When I first bought a mando, I got home and realized I didn't even know how to tune it. I looked at the cheesy book I bought at the music store. First string G, ok, next is D, ok that is a 5th, next is A another 5th, and last E, omg it is a "Circle of the 5th" (Actually learned about the "Circle of the 5ths" form a workshop given by banjo great Bill Keith. The idea is that if you start with any note and go to the fifth, then to the fifth of that note and on and on, you will get back to the original note, hense a circle). I was like a kid a Christmas. As I have played more. I realize how easy it is to play songs in different keys on the mando. How easy it is to figure out scales in different keys. If you need help with that. There are some great threads here on the Cafe, just use the search engine or go to Ted's great website jazzmando.com . I hope this helps.
Tony

lbracale
Feb-08-2006, 8:40pm
A lot of you are talking about playing guitar and mando, so here's something crazy to post...I play piano and I am trying to learn the mando. I got one this past Christmas. I'm not sure if I should learn to play by ear or theory. I dont know if I should be playing scales first, learning chords, or just reading and play tab.

http://www.mandolincafe.net/iB_html/non-cgi/emoticons/coffee.gif

gnelson651
Feb-09-2006, 4:41am
I'm not sure if I should learn to play by ear or theory. I dont #know if I should be playing scales first, learning chords, or just reading and play tab.

http://www.mandolincafe.net/iB_html/non-cgi/emoticons/coffee.gif
Yes to all.

I am guessing by "theory" you mean standard notation.Since you play the piano, I assume you already read music, you just need to translate it to the mandolin fretboard. #I prefer standard notation because I use sheet music in my church band and mandoin ensemble.

Play by ear easy songs you know, "Happy Birthday" "Come Around the Mountain," etc. Don't worry right now what key you're in, just explore the fretboard in the first position to find a simple song.

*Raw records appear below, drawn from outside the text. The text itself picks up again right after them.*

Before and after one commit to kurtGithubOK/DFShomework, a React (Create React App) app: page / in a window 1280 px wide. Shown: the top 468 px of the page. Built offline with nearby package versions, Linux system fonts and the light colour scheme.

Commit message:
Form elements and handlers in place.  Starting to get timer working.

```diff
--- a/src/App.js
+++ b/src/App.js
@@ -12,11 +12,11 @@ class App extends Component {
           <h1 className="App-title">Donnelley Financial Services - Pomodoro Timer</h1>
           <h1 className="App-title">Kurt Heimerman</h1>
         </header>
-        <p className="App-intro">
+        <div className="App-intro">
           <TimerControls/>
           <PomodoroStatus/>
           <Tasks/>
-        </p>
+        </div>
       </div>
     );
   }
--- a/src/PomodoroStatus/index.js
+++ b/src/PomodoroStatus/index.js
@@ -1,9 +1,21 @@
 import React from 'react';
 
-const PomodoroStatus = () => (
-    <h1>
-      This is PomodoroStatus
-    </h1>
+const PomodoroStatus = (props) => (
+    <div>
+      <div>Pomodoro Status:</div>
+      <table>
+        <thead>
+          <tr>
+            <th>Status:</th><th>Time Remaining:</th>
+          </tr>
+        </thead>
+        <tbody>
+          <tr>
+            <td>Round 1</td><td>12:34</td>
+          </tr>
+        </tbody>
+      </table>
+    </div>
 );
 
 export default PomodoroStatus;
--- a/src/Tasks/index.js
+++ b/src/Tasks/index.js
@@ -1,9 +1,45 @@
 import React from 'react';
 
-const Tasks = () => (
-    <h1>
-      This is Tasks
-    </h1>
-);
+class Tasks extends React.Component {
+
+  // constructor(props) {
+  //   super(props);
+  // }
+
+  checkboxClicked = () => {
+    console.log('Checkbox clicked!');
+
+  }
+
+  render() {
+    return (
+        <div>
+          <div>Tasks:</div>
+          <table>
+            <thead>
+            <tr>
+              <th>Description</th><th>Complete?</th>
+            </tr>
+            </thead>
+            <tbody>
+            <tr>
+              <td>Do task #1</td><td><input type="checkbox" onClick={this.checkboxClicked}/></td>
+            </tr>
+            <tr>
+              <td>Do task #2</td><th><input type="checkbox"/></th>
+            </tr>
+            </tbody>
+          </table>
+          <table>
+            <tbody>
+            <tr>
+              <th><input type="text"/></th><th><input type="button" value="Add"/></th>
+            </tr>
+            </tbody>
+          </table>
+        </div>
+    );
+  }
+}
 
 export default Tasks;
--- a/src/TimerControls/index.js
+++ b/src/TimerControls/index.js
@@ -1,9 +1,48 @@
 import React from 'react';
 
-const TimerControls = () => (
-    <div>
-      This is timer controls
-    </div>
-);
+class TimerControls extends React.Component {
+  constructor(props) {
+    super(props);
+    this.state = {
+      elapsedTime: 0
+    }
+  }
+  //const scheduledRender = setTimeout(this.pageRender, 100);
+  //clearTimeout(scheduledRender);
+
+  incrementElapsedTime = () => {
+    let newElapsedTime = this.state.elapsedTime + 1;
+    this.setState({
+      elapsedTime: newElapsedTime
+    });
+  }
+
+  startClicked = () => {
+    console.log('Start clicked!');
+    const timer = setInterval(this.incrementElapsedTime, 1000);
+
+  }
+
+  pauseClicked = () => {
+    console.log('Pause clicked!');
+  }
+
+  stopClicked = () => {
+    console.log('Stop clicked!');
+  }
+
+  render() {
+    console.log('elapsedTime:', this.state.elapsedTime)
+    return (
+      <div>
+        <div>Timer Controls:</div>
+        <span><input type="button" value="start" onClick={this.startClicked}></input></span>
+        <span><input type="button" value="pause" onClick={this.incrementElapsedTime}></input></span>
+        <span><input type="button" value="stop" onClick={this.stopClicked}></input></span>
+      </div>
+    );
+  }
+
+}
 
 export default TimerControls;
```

On scales, work around the open strings. Start with the G scale, D scale, and A scale.(don't worry about the E scale yet). These are the primary scales for fiddle tunes. Try learning Aonzo Family Scales (http://www.mandozine.com/index.php/techniques/techinfo/aonzo_family_scales/). Later, get a scale book

Learn the two finger chords (http://www.mandolincafe.com/two.html) and get a chord book for other variations of chords. Be sure to learn the chords along with the melody of a song.

Learn fiddle tunes either by tab or standard notation. Get a beginning violin book to start to learn standard notation for the mandolin. These cost around $6.00, or you can get a Suzuki book for about $15. For the songs themselves, try "You Can Teach Yourself Fiddling" by Craig Duncan #for about $11.00.

There are a lot of resources right here on the Cafe, go the the "Techniques" page or "Practice Tunes" page. You will need the free download TablEdit or TEF viewer to view the practice tunes. The software will show the song in both standard notation and tab.

Good luck.

lbracale
Feb-09-2006, 3:47pm
Thanks for the tips. I was out listening to some mando music and I found and Octive Mando, Mandacello...they sound way different. I like the Octive Mando, it has more bottom to it. Should I assume that all of these Mando's are played close in the same way?